“Vid Journals, Apr 6, 15, 20, 21, 22, 26, 28, 30, May 3, 22, 24, 25, 27,
June 8, 10.

“Letters from A Lee, Aug. 7, 11, 21, 27, 31, Sep 9, 30, Oct 19 P.S. Nov 29,
Novr. 4, 15, 18, 20.”

I will now, Sir, add a few remarks. Your Quotation from Whitlock I have
read in the Congress to strengthen what I have often urged
there.4 Nothing can more naturally suggest
itself to a Politician, one would think yet I have affirmed Truth when
I told you that the Comtee. was said to be now an useless Institution.

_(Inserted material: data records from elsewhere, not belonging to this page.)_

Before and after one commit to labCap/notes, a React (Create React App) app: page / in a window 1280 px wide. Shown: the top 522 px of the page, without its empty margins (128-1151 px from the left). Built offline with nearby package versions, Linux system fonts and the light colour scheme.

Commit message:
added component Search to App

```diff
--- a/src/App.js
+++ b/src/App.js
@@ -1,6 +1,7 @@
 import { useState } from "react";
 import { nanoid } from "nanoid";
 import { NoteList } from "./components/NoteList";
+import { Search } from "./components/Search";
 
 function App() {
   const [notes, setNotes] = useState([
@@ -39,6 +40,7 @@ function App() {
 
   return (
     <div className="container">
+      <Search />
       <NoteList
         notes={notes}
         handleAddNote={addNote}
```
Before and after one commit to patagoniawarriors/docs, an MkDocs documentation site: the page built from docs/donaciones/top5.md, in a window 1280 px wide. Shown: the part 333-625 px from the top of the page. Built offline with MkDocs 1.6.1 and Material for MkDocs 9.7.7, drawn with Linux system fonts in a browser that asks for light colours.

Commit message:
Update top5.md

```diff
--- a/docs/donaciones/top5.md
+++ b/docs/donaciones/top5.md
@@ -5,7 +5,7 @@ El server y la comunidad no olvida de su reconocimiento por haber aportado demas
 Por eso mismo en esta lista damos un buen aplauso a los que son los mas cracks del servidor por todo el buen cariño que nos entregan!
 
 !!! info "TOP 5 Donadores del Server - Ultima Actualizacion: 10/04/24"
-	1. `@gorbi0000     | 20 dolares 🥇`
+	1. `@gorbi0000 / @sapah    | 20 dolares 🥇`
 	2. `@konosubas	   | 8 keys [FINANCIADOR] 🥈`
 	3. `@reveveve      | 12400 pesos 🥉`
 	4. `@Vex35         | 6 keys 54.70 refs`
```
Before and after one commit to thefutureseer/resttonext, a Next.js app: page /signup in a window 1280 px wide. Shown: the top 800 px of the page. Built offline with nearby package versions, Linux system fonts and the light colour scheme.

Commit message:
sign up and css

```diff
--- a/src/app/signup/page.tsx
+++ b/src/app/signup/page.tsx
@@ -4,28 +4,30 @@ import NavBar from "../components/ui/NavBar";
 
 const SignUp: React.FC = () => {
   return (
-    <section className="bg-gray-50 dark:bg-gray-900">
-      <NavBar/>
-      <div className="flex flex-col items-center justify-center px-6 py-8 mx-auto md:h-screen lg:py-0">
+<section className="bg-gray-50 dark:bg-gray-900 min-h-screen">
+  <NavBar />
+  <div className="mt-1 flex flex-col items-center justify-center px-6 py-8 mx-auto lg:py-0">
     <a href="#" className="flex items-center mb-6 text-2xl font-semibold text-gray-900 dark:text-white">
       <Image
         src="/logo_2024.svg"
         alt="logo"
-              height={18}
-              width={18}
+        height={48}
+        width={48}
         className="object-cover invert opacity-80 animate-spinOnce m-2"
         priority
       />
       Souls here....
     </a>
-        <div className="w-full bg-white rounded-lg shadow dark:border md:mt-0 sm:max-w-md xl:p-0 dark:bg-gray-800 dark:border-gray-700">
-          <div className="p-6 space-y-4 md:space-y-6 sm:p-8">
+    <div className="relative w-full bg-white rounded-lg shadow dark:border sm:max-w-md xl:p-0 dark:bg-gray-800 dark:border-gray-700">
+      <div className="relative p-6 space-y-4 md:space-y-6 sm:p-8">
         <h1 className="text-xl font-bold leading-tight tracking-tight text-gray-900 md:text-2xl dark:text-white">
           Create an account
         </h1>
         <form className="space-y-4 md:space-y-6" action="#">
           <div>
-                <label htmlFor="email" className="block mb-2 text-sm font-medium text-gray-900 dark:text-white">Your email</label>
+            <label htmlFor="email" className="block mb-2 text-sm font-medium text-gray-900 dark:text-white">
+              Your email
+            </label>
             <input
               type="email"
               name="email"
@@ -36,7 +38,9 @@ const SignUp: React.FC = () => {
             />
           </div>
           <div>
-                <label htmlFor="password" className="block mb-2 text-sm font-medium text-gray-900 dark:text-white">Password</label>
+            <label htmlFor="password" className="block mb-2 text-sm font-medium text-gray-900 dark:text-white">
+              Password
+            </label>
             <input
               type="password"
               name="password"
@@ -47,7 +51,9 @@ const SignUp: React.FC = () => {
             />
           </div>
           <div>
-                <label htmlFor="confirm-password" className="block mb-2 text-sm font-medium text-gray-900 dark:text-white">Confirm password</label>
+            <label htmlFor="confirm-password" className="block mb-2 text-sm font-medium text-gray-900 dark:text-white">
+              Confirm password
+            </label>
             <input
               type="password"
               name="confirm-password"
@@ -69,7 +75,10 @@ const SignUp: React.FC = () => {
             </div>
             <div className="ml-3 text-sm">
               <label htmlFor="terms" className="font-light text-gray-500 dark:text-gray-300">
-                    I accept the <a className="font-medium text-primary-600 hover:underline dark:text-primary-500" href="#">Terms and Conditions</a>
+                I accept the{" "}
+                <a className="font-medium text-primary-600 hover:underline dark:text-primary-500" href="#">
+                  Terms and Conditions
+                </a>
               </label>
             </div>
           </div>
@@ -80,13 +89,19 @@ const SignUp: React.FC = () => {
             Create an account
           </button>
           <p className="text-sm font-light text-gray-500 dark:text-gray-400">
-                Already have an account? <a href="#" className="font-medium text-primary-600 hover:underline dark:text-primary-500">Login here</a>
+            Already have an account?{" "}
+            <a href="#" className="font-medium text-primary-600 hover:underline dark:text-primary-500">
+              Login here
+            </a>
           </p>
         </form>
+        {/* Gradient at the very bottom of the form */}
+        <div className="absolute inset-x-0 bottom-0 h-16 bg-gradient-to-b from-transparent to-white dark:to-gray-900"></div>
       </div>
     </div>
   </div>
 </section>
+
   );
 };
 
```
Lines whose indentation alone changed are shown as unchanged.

What remark am I to now make upon some of yr. Conduct referable to the 5th
Line of the 3d page of this Sheet?5 I will
not trust my own Judgement, but I suspect your most steady friends here
will differ. I presume you meant to take their Opinions as you could
not at such a distance judge of all Circumstances. Else why cover to RH or F.L6 At present a Veil of Secresy is
on the Business, as well as on that committed to R.H. or F.L. or J.L.7 Your Letter defensery has been
read.8 Yr. first Letter to Shelburn brought
that Water up to the Eyes of some, who are evidently unfriendly to you,
which is the Consequence of strong unexpected Admiration. The Letter
from Jennings and your Answer are as valuable as a marble Pillar
erected to the honor of yr. Probity and prophetic sound Judgement.
Beux’s is as honorary to him as a sensible spirited Gentleman as it is
disgraceful to others. All the other Vouchers were familiar to me. I
have been so engaged & so unwell that I have only had the single
chance of listning in Congress; but I shall renew my Pleasure soon.

The Report respectg. Supporting the Ministers was again recommitted this
day but I told the House that I could not risque Censure by not
officially informing Mr. W Lee & Mr. Izard of the Proceedings of
the 8th of June. How easy & how tollerably decent would it have
been to have recalled their Commissions for the Reasons h[anded] down
in the original Report of the Committee of 13 – vid 2d head Apr. 15th,
but the 4th head was meant to accomplish the point with you; the most
sanguine not being discouraged at the Idea of Killing Doctr.
F9 secondarily, or sacrificing all Character
in themselves of Impartiality upon the Ground work on which they meant
to gibit your Fame. But I have said all my Eye sight will allow at this
late hour of the Night and the Express goes off at Dawn. Yr.
affectionate Friend,

Js L


Lee Family PapersHoughton Library

1 See Committee for Foreign Affairs to Captain Sapet, July 10, 1779.

2 See Lovell to Arthur Lee, June 13, 1779.

3 Lovell wrote in the margin at this point “June 10th.”

4 In the December 4, 1778, letter to which Lovell refers, Lee had taken a
quotation from Sir Bulstrode Whitelocke, Journal of the Swedish
Ambassy in the Years MDCLIII and MDCLIV, 2 vols. (London: T. Beckt
and P.A. de Hondt, 1772).

“Whitlocke, in the journal of his embassy, says: – ‘By this constant and
perfect intelligence from Thurloe, Whitlocke had great advantage in
his negotiation, being thereby enabled to give a perfect account of
affairs, not only of his own country, but of most other places, to
the great satisfaction of the queen and her court, and grandees, with
whom Whitlocke had frequent converse, and from his private and public
letters, was able to satisfy their curious enquiries after news; so
that it became to pass that no news (especially from England) was
authentic, until it was ratified by the English ambassador; which
raised the credit both of him and his intelligence.’

“I am sorry to assure you that our situation is exactly the reverse. We
never go to court but the first question is, Messieurs, (in French,
have you any American news? – Editor.)

“In all companies it is the same; and trifling as it may appear, yet it is
a fact, that as the reverse raised Whitlocke’s credit, so this sinks
ours.” Richard H. Lee, Life of Arthur Lee, LLD, 2 vols. (Boston:
Wells and Lilly, 1829), 2:152.

5 Lovell had asked Lee to notify Congress “if you find your usefulness
destroyed . . . and desire to make way for some other person.”

6 That is, Richard Henry or Francis Lightfoot Lee.

7 James Lovell.

8 That is, Lee’s February 10, 1779, letter to the President of Congress. See
Lovell to Samuel Adams, July 16, 1779, note 2; and the following
entry, note 3.

9 Benjamin Franklin.